Almanac Staff Writer
Already rich in open space, the town of Portola Valley is richer still with the gift Tuesday (Nov. 15) to the Midpeninsula Regional Open Space District of 79 acres of upland meadows and ridges just south of the intersection of Alpine and Portola roads and just east of the Sweet Springs hiking trail.
Go to this link to locate the property on a map.
The property also includes a summer mansion and related buildings. The Hawthorns, as the property has been known, was the home of the Woods family; Frederick N. Woods III, who died April 2008 at age 93, willed it to the open space district upon his death. The property will become part of the Windy Hill Open Space Preserve, MROSD spokeswoman Leigh Ann Gessner told the Almanac in a telephone interview.
The property is valued at $11 million, comes with a $2 million endowment for maintenance and stewardship, and is the largest gift of open space from a private family in the district's 39 years, Ms. Gessner said.
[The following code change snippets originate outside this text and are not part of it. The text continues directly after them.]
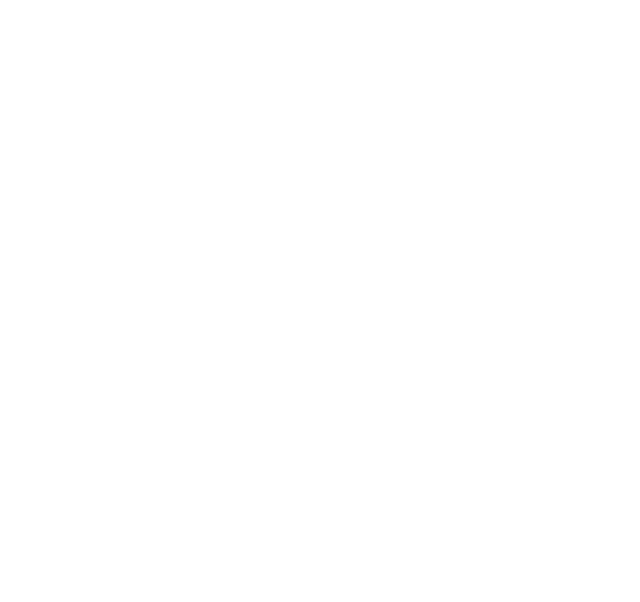
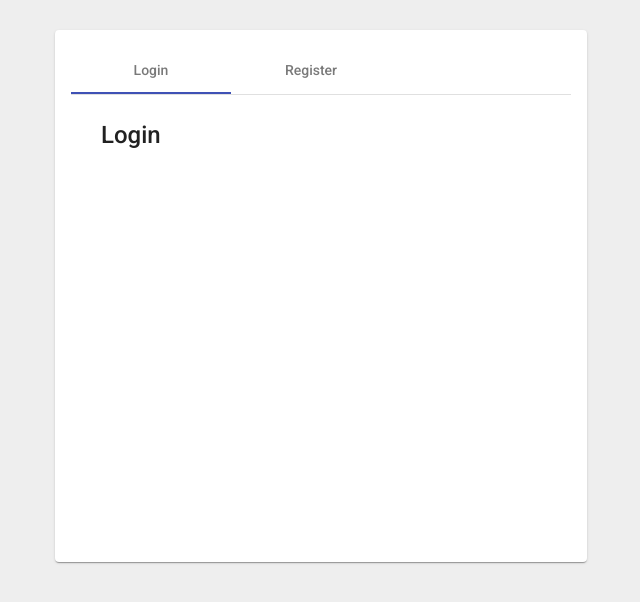
Before and after one commit to och-karr/ng-auth-n-validation, an Angular app: page /register-adv in a window 1280 px wide. Before the commit this address led to /. Shown: the top 602 px of the page, without its empty margins (319-959 px from the left). Built offline with nearby package versions, Linux system fonts and the light colour scheme.

Commit message:
feat: add adv validation - cross validation

```diff
--- a/angular.json
+++ b/angular.json
@@ -108,5 +108,8 @@
 				}
 			}
 		}
+  },
+  "cli": {
+    "analytics": "0a9f32f9-ea32-4dc1-b12e-a3b1fa4edac4"
   }
 }
--- a/src/app/app-routing.module.ts
+++ b/src/app/app-routing.module.ts
@@ -1,8 +1,15 @@
-import { NgModule } from '@angular/core';
-import { RouterModule } from '@angular/router';
+import {NgModule} from '@angular/core';
+import {RouterModule} from '@angular/router';
+import {RegisterAdvValComponent} from './components/register-adv-val/register-adv-val.component';
+import {RegisterAdvValComponentModule} from './components/register-adv-val/register-adv-val.component-module';
+import {AuthenticationServiceModule} from './services/authentication.service-module';
 
 @NgModule({
-  imports: [RouterModule.forRoot([])],
+  imports: [RouterModule.forRoot([{
+    path: 'register-adv',
+    component: RegisterAdvValComponent
+  }]), RegisterAdvValComponentModule, AuthenticationServiceModule],
   exports: [RouterModule]
 })
-export class AppRoutingModule { }
+export class AppRoutingModule {
+}
--- a/src/app/app.component.scss
+++ b/src/app/app.component.scss
@@ -0,0 +1,36 @@
+.box-container {
+  height: 100%;
+  padding: 30px;
+  box-sizing: border-box;
+  background-color: #EEEEEE;
+}
+.box {
+  display: flex;
+  width: 100%;
+  justify-content: center;
+
+  &-card {
+    max-width: 500px;
+    height: 500px;
+    width: 100%;
+  }
+
+  &-title {
+    font-size: 40px;
+    text-align: center;
+    padding-top: 50px;
+
+    &--success {
+      color: forestgreen;
+    }
+
+    &--error {
+      color: darkred;
+    }
+  }
+
+  &-text {
+    text-align: center;
+    padding-top: 30px;
+  }
+}
--- a/src/app/app.component.ts
+++ b/src/app/app.component.ts
@@ -1,9 +1,10 @@
-import { Component } from '@angular/core';
+import {Component, ViewEncapsulation} from '@angular/core';
 
 @Component({
   selector: 'app-root',
   templateUrl: './app.component.html',
-  styleUrls: ['./app.component.scss']
+  styleUrls: ['./app.component.scss'],
+  encapsulation: ViewEncapsulation.None,
 })
 export class AppComponent {
   title = 'ng-material-starter-kit-acms';
--- /dev/null
+++ b/src/app/components/register-adv-val/register-adv-val.component-module.ts
@@ -0,0 +1,27 @@
+import { NgModule } from '@angular/core';
+import { RegisterAdvValComponent } from './register-adv-val.component';
+import {MatFormFieldModule} from "@angular/material/form-field";
+import {CommonModule} from "@angular/common";
+import {MatCardModule} from "@angular/material/card";
+import {MatTabsModule} from "@angular/material/tabs";
+import {MatInputModule} from "@angular/material/input";
+import {ReactiveFormsModule} from "@angular/forms";
+import {MatButtonModule} from "@angular/material/button";
+
+@NgModule({
+  imports: [
+    MatCardModule,
+    MatTabsModule,
+    ReactiveFormsModule,
+    MatFormFieldModule,
+    MatInputModule,
+    CommonModule,
+    MatButtonModule,
+    MatTabsModule
+  ],
+  declarations: [RegisterAdvValComponent],
+  providers: [],
+  exports: [RegisterAdvValComponent]
+})
+export class RegisterAdvValComponentModule {
+}
--- /dev/null
+++ b/src/app/components/register-adv-val/register-adv-val.component.html
@@ -0,0 +1,47 @@
+<div class="box-container">
+  <div class="box">
+    <mat-card class="box-card">
+      <mat-card-content>
+        <mat-tab-group>
+          <mat-tab label="Login">
+            <div class="tab-content">
+              <mat-card-title class="tab-title">Login</mat-card-title>
+            </div>
+          </mat-tab>
+          <mat-tab label="Register">
+            <div class="tab-content">
+              <mat-card-title class="tab-title">Register</mat-card-title>
+              <form [formGroup]="registerForm" (ngSubmit)="onRegisterFormSubmitted(registerForm)">
+                <div>
+                  <mat-form-field appearance="fill">
+                    <mat-label>Email</mat-label>
+                    <input matInput type="email" placeholder="Email" formControlName="email" required>
+                    <mat-error *ngIf="registerForm.get('email')!.invalid">email is invalid</mat-error>
+                  </mat-form-field>
+                </div>
+                <div>
+                  <mat-form-field appearance="fill">
+                    <mat-label>Password</mat-label>
+                    <input matInput type="password" placeholder="Password" formControlName="password" required>
+                    <mat-error *ngIf="registerForm.get('password')!.invalid">password is invalid</mat-error>
+                  </mat-form-field>
+                </div>
+                <div>
+                  <mat-form-field appearance="fill">
+                    <mat-label>Repeat Password</mat-label>
+                    <input matInput type="password" placeholder="Repeat Password" formControlName="repeatedPassword" required>
+                    <mat-error *ngIf="registerForm.hasError('doPasswordsMatch')">Passwords do not match</mat-error>
+                  </mat-form-field>
+                </div>
+                <mat-error *ngIf="registerForm.hasError('doPasswordsMatch')">Passwords do not match</mat-error>
+                <div>
+                  <button type="submit" mat-raised-button color="primary">Register</button>
+                </div>
+              </form>
+            </div>
+          </mat-tab>
+        </mat-tab-group>
+      </mat-card-content>
+    </mat-card>
+  </div>
+</div>
--- /dev/null
+++ b/src/app/components/register-adv-val/register-adv-val.component.scss
@@ -0,0 +1,3 @@
+.tab-content {
+  padding: 30px;
+}
--- /dev/null
+++ b/src/app/components/register-adv-val/register-adv-val.component.ts
@@ -0,0 +1,60 @@
+import { ChangeDetectionStrategy, Component, ViewEncapsulation } from '@angular/core';
+import {AbstractControl, FormControl, FormGroup, ValidationErrors, ValidatorFn, Validators} from "@angular/forms";
+import {AuthenticationService} from "../../services/authentication.service";
+import {Router} from "@angular/router";
+
+export const doPasswordsMatch: ValidatorFn = (
+  control: AbstractControl
+): ValidationErrors | null => {
+  const password: string = control.get('password')?.value;
+  const repeatedPassword: string = control.get('repeatedPassword')?.value;
+
+  if (!password || !repeatedPassword) {
+    return null;
+  }
+
+  if (password !== repeatedPassword) {
+    return { doPasswordsMatch: true };
+  }
+
+  return null;
+}
+
+@Component({
+  selector: 'app-register-adv-val',
+  styleUrls: ['./register-adv-val.component.scss'],
+  templateUrl: './register-adv-val.component.html',
+  encapsulation: ViewEncapsulation.Emulated,
+  changeDetection: ChangeDetectionStrategy.OnPush
+})
+export class RegisterAdvValComponent {
+
+  readonly registerForm: FormGroup = new FormGroup({
+    email: new FormControl('', [Validators.required, Validators.email]),
+    password: new FormControl('', [Validators.required, Validators.pattern('^(?=.*[a-z])(?=.*[A-Z])(?=.*\\d)(?=.*[!@#$%^*()])[A-Za-z\\d!@#$%^*()]{6,}$')]),
+    repeatedPassword: new FormControl('', Validators.required)
+  }, {validators: doPasswordsMatch});
+
+  constructor(private _authenticationService: AuthenticationService, private _router: Router) {
+  }
+
+  onRegisterFormSubmitted(form: FormGroup): void {
+    console.log(form)
+    if (form.valid) {
+      console.log('valid')
+      this._authenticationService.register({
+        data: {
+          email: form.value.email,
+          password: form.value.password
+        }
+      }).subscribe({
+        next: () => {
+          this._router.navigate(['/'])
+        },
+        error: () => {
+          this._router.navigate(['/error'])
+        }
+      })
+    }
+  }
+}
--- /dev/null
+++ b/src/app/models/auth-data.model.ts
@@ -0,0 +1,4 @@
+export interface AuthDataModel {
+  readonly email: string;
+  readonly password: string;
+}
--- /dev/null
+++ b/src/app/models/auth.model.ts
@@ -0,0 +1,3 @@
+export interface AuthModel<T> {
+  readonly data: T;
+}
--- /dev/null
+++ b/src/app/services/authentication.service-module.ts
@@ -0,0 +1,11 @@
+import { NgModule } from '@angular/core';
+import { AuthenticationService } from './authentication.service';
+
+@NgModule({
+  imports: [],
+  declarations: [],
+  providers: [AuthenticationService],
+  exports: []
+})
+export class AuthenticationServiceModule {
+}
--- /dev/null
+++ b/src/app/services/authentication.service.ts
@@ -0,0 +1,15 @@
+import { Injectable } from '@angular/core';
+import {Observable} from "rxjs";
+import { HttpClient } from '@angular/common/http';
+import {AuthDataModel} from "../models/auth-data.model";
+import {AuthModel} from "../models/auth.model";
+
+@Injectable()
+export class AuthenticationService {
+  constructor(private _httpClient: HttpClient) {
+  }
+
+  register(data: AuthModel<AuthDataModel>): Observable<AuthDataModel> {
+    return this._httpClient.post<AuthDataModel>('https://us-central1-courses-auth.cloudfunctions.net/auth/register', JSON.stringify(data) );
+  }
+}
```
It is also the first gift that included an endowment, she said.
The property will remain closed to the public at least until the district goes through the public planning process, including public hearings and an analysis of access for the public and the opportunities for environmental conservation and historic preservation.
How long might all that take? "It's hard to say. There are lots of projects in the hopper," Ms. Gessner said. "It's not really something that we planned for."
Immediate steps include setting up patrols by district rangers, reducing wildfire risks and disking the ground along the perimeter, Ms. Gessner said.
As for animals of importance to the environmentally minded, Los Trancos Creek defines the eastern border of the property and is thought to be home to steelhead trout. Other native species of threatened or endangered status include the California red-legged frog and Bell's vireo, the peregrine falcon and the willow flycatcher, all birds.
Botanical species include the remains of an olive orchard, oaks, bay laurels and buckeyes as well as willow, alder and cottonwood trees near the creek, said Ms. Gessner, who has visited the property. "The cottonwood trees were releasing their floaty white stuff into the air. It was kind of surreal," she said. "There is a really wonderful view from the top."
"It is one of last remaining islands of open space in the residential area of Portola Valley," Ms. Gessner said, noting that it had the potential for 22 residences. The Peninsula Open Space Trust (POST), a private nonprofit land trust, arranged a conservation easement in 2005, which had the effect of curtailing some development rights.
The buildings, including the mansion, may be historic and date from the late 19th century, Ms. Gessner said, adding that the district will probably need a management partner with expertise in such matters.